[Start of section]
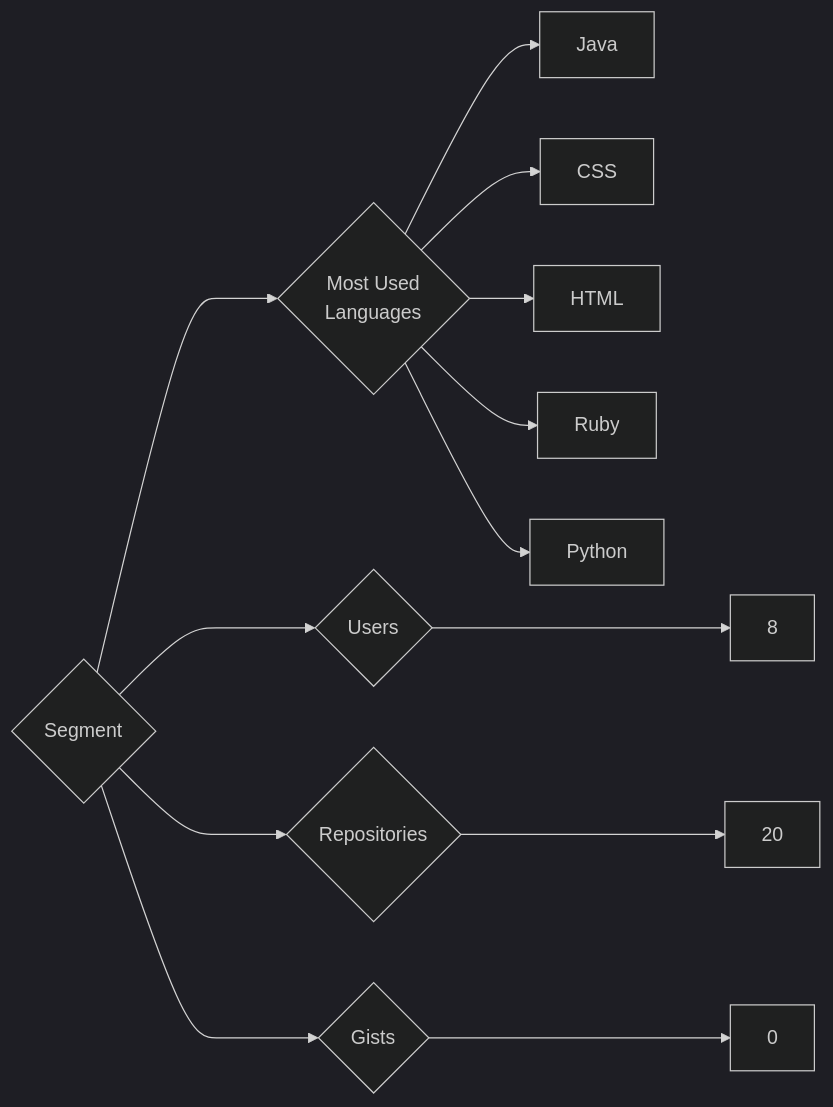
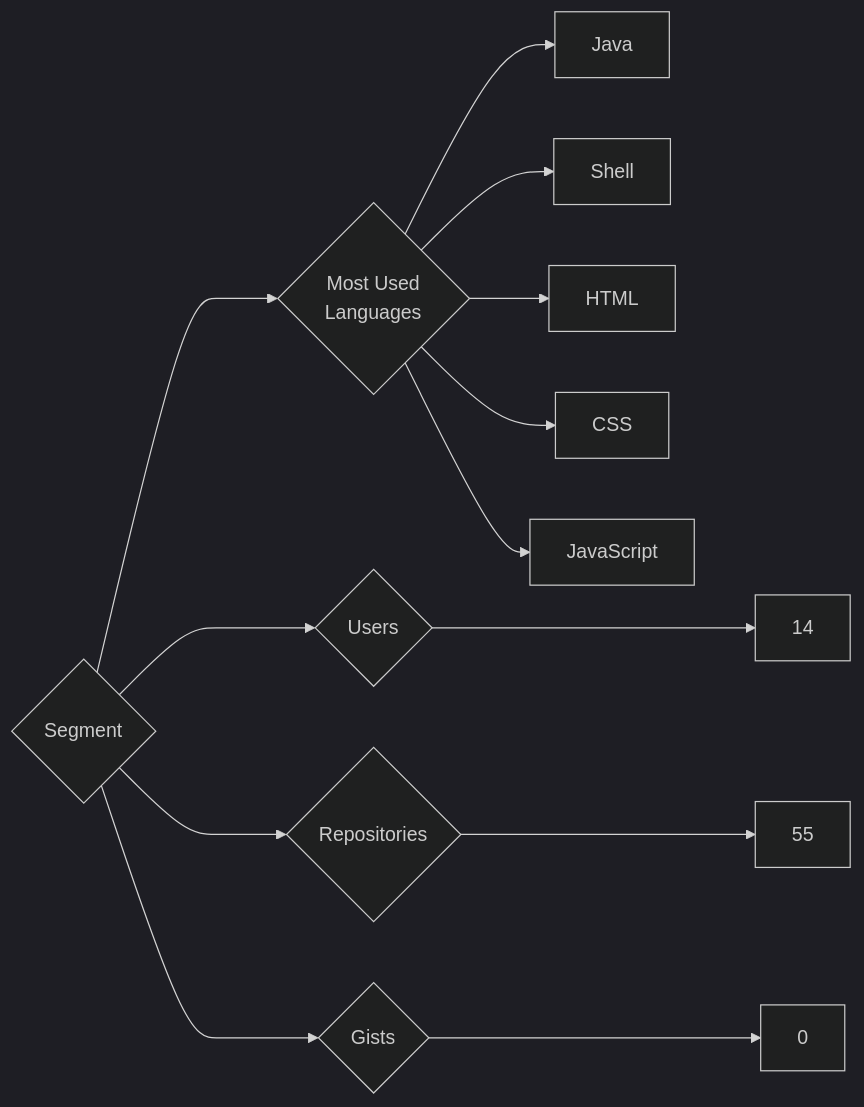
Before and after one commit to trickest/insiders: the diagram in targets/Segment/README.md, drawn with Mermaid (dark theme). The commit also changed 886 other files, not shown here.

````diff
--- a/targets/Segment/README.md
+++ b/targets/Segment/README.md
@@ -3,13 +3,13 @@
 ```mermaid
 graph LR
 COMPANY_NAME{Segment}
-COMPANY_NAME ---> U{Users} ---> UN[8]
-COMPANY_NAME ---> R{Repositories} ---> RN[20]
+COMPANY_NAME ---> U{Users} ---> UN[14]
+COMPANY_NAME ---> R{Repositories} ---> RN[55]
 COMPANY_NAME ---> G{Gists} ---> GN[0]
 COMPANY_NAME ---> ML{Most Used<br>Languages}
 ML --> Java[Java]
+ML --> Shell[Shell]
+ML --> HTML[HTML]
 ML --> CSS[CSS]
-ML --> HTML[HTML]
-ML --> Ruby[Ruby]
-ML --> Python[Python]
+ML --> JavaScript[JavaScript]
 ```
````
[End of section]
# Exercise goal:
Look through the data above. Find each line with the string "targets" and copy it.

# Task result:
Before and after one commit to trickest/insiders: the diagram in targets/Segment/README.md, drawn with Mermaid (dark theme). The commit also changed 886 other files, not shown here.
--- a/targets/Segment/README.md
+++ b/targets/Segment/README.md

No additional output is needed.